Their median income fell by 5 percent, and, even worse, their net wealth (assets minus debt) dropped by 28 percent from $129,582 in 2000 to $93,150 at decade’s end. During that time, a large portion of the nation’s wealth shifted to the top 1 percent, a group whose annual income averages $1 million. Since the end of the Great Recession, income for the wealthiest Americans grew by 11 percent, as it continued falling for most middle-income earners.
“When we’re talking about the struggles of the middle class, we have to realize that wages are stagnant,” even as corporate profits are rising and the economy is growing, Erickcek said.
For example, in 2003, the average worker in transportation manufacturing, which includes the auto industry, was paid $34.45 an hour (adjusted for inflation to 2012 dollars), according to the U.S. Bureau of Labor Statistics. By March 2013, the average hourly wage in that industry had dropped to $25.52.
Michigan was particularly hard hit in the Great Recession, which began in December 2007 and ended in June 2009. Two months after the recession officially ended, Michigan’s unemployment rate climbed to a high of 14.2 percent. By May, it had dropped to 8.4 percent, ninth worst in the nation and more than twice what economists consider full employment.
All of these wrenching economic changes have re-arranged Michigan’s economy with particular force.
Throughout the 1990s, Michigan’s per capita income – a key indicator of middle class health – was among the highest in the nation. In 1999, the state ranked 17th in per capita income. A decade later, it had dropped to 40th among the 50 states. By last year, Michigan’s per capita income had climbed back to 35th in the nation. With a per capita income of $37,497, Michigan is well below the national average of $42,693.
“Our comeback has been rather sluggish,” Erickcek said. The hundreds of thousands of jobs Michigan lost in manufacturing “we have not made up in services,” he said, such as health care, one of the few growing sectors.
One other factor to consider in assessing the state of the middle class is how its members feel about their own economic security.
The Conference Board’s Consumer Confidence Index, which measures how people feel about the business and labor market, rose to 76.2 in May, its highest level since February 2008. Still, that’s well below the benchmark of 100 and the 140 the index sometimes reached in the 1990s.
The negative impact of unemployment goes beyond the purely financial, placing significant psychological distress on families, said Clifford Broman, a sociology professor at MSU, who studied the impact of auto industry layoffs for a 2001 book, “Stress and Distress Among the Unemployed.” In 2011, he co-authored a similar study, “Families Coping with Economic Crisis,” for MSU’s Institute for Public Policy and Social Research.
“Struggling financially has huge effects on the family,” he said, including increased conflicts between couples and between parents and children. “Basically, we found a huge impact on declining mental health.
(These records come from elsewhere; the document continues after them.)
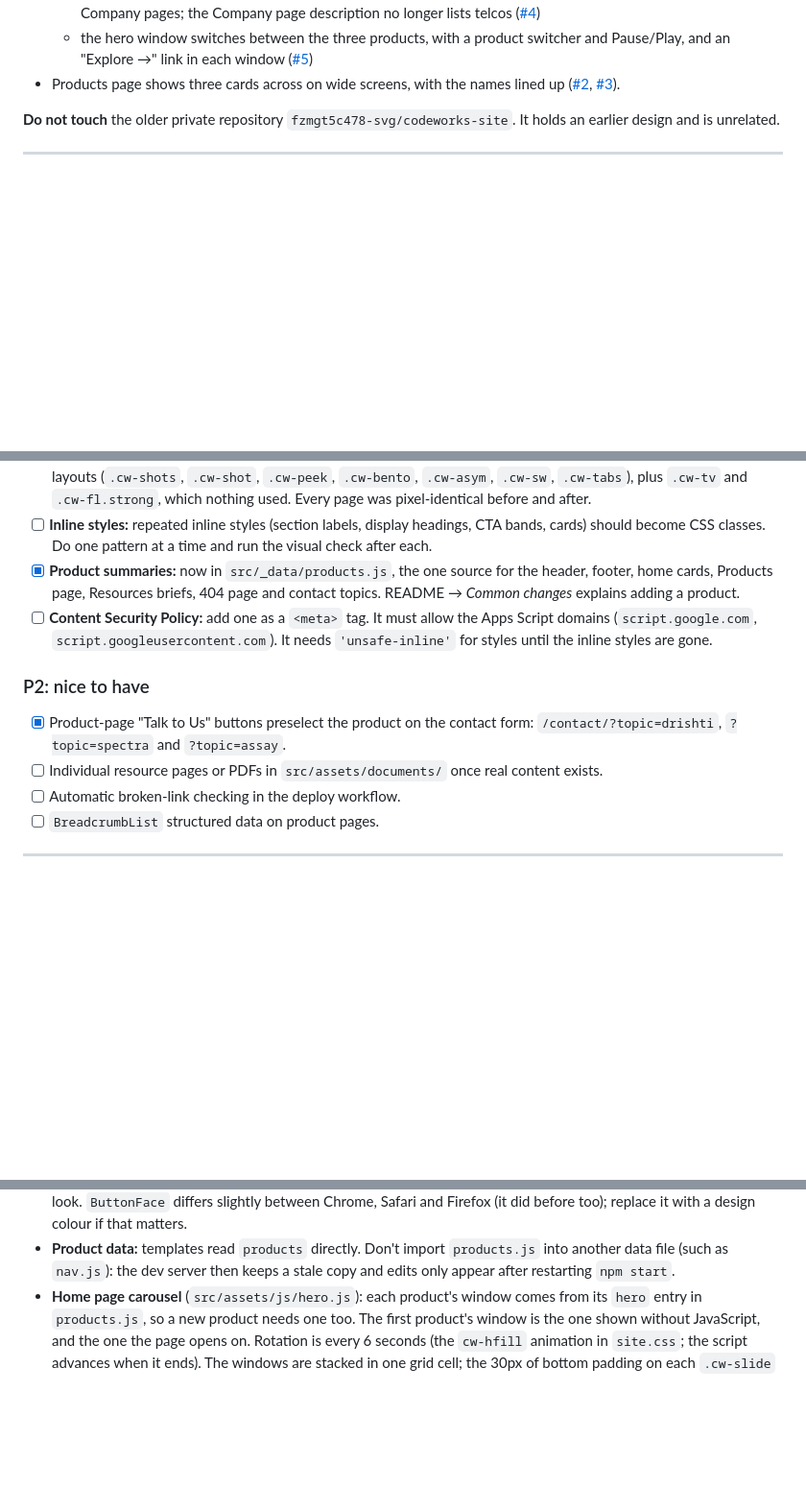
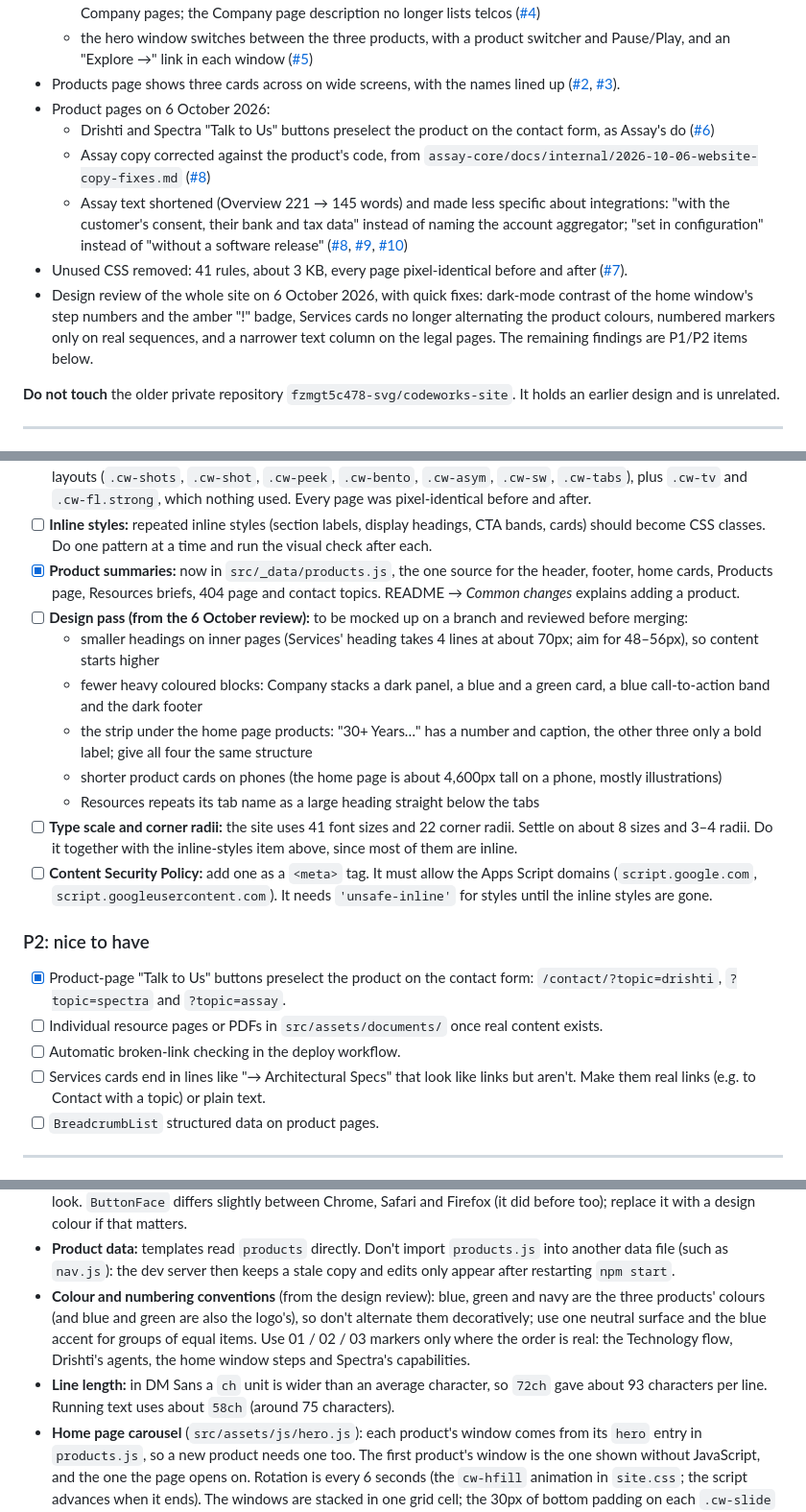
Before and after one commit to gmahesh-1809/codeworks-website, a Markdown page: HANDOVER.md, 3 parts joined by grey strips. Shown at 96% size. GitHub-like rendering; blank space fills up the shorter version.

Commit message:
HANDOVER: record the 6 October product and design work
- Done: Talk to Us preselection (#6), unused CSS (#7), Assay copy fixes
  and shortening (#8, #9, #10), the design review and its quick fixes.
- Content review: the Assay team should read the reworded Assay page.
- P1: design pass items (inner-page headings, heavy blocks, home strip,
  phone product cards, Resources heading) and type scale / radii.
- P2: Services lines that look like links but aren't.
- Gotchas: colour and numbering conventions; line length in ch.

Co-Authored-By: Claude Opus 5.5 <noreply@anthropic.com>

```diff
--- a/HANDOVER.md
+++ b/HANDOVER.md
@@ -37,6 +37,12 @@ The Codeworks website is live. This file lists everything still to do, plus the
   - "Telecom-Grade Legacy" / "telecom engineering" reworded to "carrier-grade engineering" on the Home and Company pages; the Company page description no longer lists telcos ([#4](https://github.com/gmahesh-1809/codeworks-website/pull/4))
   - the hero window switches between the three products, with a product switcher and Pause/Play, and an "Explore <product> →" link in each window ([#5](https://github.com/gmahesh-1809/codeworks-website/pull/5))
 - Products page shows three cards across on wide screens, with the names lined up ([#2](https://github.com/gmahesh-1809/codeworks-website/pull/2), [#3](https://github.com/gmahesh-1809/codeworks-website/pull/3)).
+- Product pages on 6 October 2026:
+  - Drishti and Spectra "Talk to Us" buttons preselect the product on the contact form, as Assay's do ([#6](https://github.com/gmahesh-1809/codeworks-website/pull/6))
+  - Assay copy corrected against the product's code, from `assay-core/docs/internal/2026-10-06-website-copy-fixes.md` ([#8](https://github.com/gmahesh-1809/codeworks-website/pull/8))
+  - Assay text shortened (Overview 221 → 145 words) and made less specific about integrations: "with the customer's consent, their bank and tax data" instead of naming the account aggregator; "set in configuration" instead of "without a software release" ([#8](https://github.com/gmahesh-1809/codeworks-website/pull/8), [#9](https://github.com/gmahesh-1809/codeworks-website/pull/9), [#10](https://github.com/gmahesh-1809/codeworks-website/pull/10))
+- Unused CSS removed: 41 rules, about 3 KB, every page pixel-identical before and after ([#7](https://github.com/gmahesh-1809/codeworks-website/pull/7)).
+- Design review of the whole site on 6 October 2026, with quick fixes: dark-mode contrast of the home window's step numbers and the amber "!" badge, Services cards no longer alternating the product colours, numbered markers only on real sequences, and a narrower text column on the legal pages. The remaining findings are P1/P2 items below.
 
 **Do not touch** the older private repository `fzmgt5c478-svg/codeworks-site`. It holds an earlier design and is unrelated.
 
@@ -124,12 +131,20 @@ Both TXT records (steps 6 and 9) go alongside the existing SPF record on `codewo
 - [x] **Unused CSS:** removed on 6 October 2026: 41 rules (about 3 KB) for removed product screenshots and earlier layouts (`.cw-shots`, `.cw-shot`, `.cw-peek`, `.cw-bento`, `.cw-asym`, `.cw-sw`, `.cw-tabs`), plus `.cw-tv` and `.cw-fl.strong`, which nothing used. Every page was pixel-identical before and after.
 - [ ] **Inline styles:** repeated inline styles (section labels, display headings, CTA bands, cards) should become CSS classes. Do one pattern at a time and run the visual check after each.
 - [x] **Product summaries:** now in `src/_data/products.js`, the one source for the header, footer, home cards, Products page, Resources briefs, 404 page and contact topics. README → *Common changes* explains adding a product.
+- [ ] **Design pass (from the 6 October review):** to be mocked up on a branch and reviewed before merging:
+  - smaller headings on inner pages (Services' heading takes 4 lines at about 70px; aim for 48–56px), so content starts higher
+  - fewer heavy coloured blocks: Company stacks a dark panel, a blue and a green card, a blue call-to-action band and the dark footer
+  - the strip under the home page products: "30+ Years…" has a number and caption, the other three only a bold label; give all four the same structure
+  - shorter product cards on phones (the home page is about 4,600px tall on a phone, mostly illustrations)
+  - Resources repeats its tab name as a large heading straight below the tabs
+- [ ] **Type scale and corner radii:** the site uses 41 font sizes and 22 corner radii. Settle on about 8 sizes and 3–4 radii. Do it together with the inline-styles item above, since most of them are inline.
 - [ ] **Content Security Policy:** add one as a `<meta>` tag. It must allow the Apps Script domains (`script.google.com`, `script.googleusercontent.com`). It needs `'unsafe-inline'` for styles until the inline styles are gone.
 
 ### P2: nice to have
 - [x] Product-page "Talk to Us" buttons preselect the product on the contact form: `/contact/?topic=drishti`, `?topic=spectra` and `?topic=assay`.
 - [ ] Individual resource pages or PDFs in `src/assets/documents/` once real content exists.
 - [ ] Automatic broken-link checking in the deploy workflow.
+- [ ] Services cards end in lines like "→ Architectural Specs" that look like links but aren't. Make them real links (e.g. to Contact with a topic) or plain text.
 - [ ] `BreadcrumbList` structured data on product pages.
 
 ---
@@ -164,5 +179,7 @@ Both TXT records (steps 6 and 9) go alongside the existing SPF record on `codewo
 - **Fonts:** Bricolage Grotesque and DM Sans are self-hosted under the SIL Open Font License. The licence files are in `src/assets/fonts/`.
 - **Drishti agent cards:** their grey fill and sizing originally came from the browser's default `<button>` style. Now that they're list items, `.cw-ag` sets `background-color: ButtonFace` and `box-sizing: border-box` to keep the same look. `ButtonFace` differs slightly between Chrome, Safari and Firefox (it did before too); replace it with a design colour if that matters.
 - **Product data:** templates read `products` directly. Don't import `products.js` into another data file (such as `nav.js`): the dev server then keeps a stale copy and edits only appear after restarting `npm start`.
+- **Colour and numbering conventions** (from the design review): blue, green and navy are the three products' colours (and blue and green are also the logo's), so don't alternate them decoratively; use one neutral surface and the blue accent for groups of equal items. Use 01 / 02 / 03 markers only where the order is real: the Technology flow, Drishti's agents, the home window steps and Spectra's capabilities.
+- **Line length:** in DM Sans a `ch` unit is wider than an average character, so `72ch` gave about 93 characters per line. Running text uses about `58ch` (around 75 characters).
 - **Home page carousel** (`src/assets/js/hero.js`): each product's window comes from its `hero` entry in `products.js`, so a new product needs one too. The first product's window is the one shown without JavaScript, and the one the page opens on. Rotation is every 6 seconds (the `cw-hfill` animation in `site.css`; the script advances when it ends). The windows are stacked in one grid cell; the 30px of bottom padding on each `.cw-slide` (removed below 1180px) is room for the floating note.
 - **Contact form:** it only shows "Thank you" when the Apps Script replies `{"ok": true}`. Never switch the request to `no-cors`, or every submission would look successful even when it failed.
```
Also changed, not shown: other parts of HANDOVER.md (+1 -0 lines).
People really start to feel worthless. It leads to greater levels of depression, greater levels of anxiety. It really takes a toll on self-esteem.”
The 2011 study found that those who lose their jobs have “a significant increase in symptoms such as perceived physical illness, hostility, paranoia, drinking problems, and demoralization, as well as depression, anxiety, and somatic symptoms.”
That level of stress is not limited only to the unemployed, but can spread to those who fear losing their jobs.
“Even for those who have jobs, there’s an uneasiness,” Erickcek said. “We all know somebody who’s been unemployed for a long time. They still don’t feel the economy’s up to snuff.”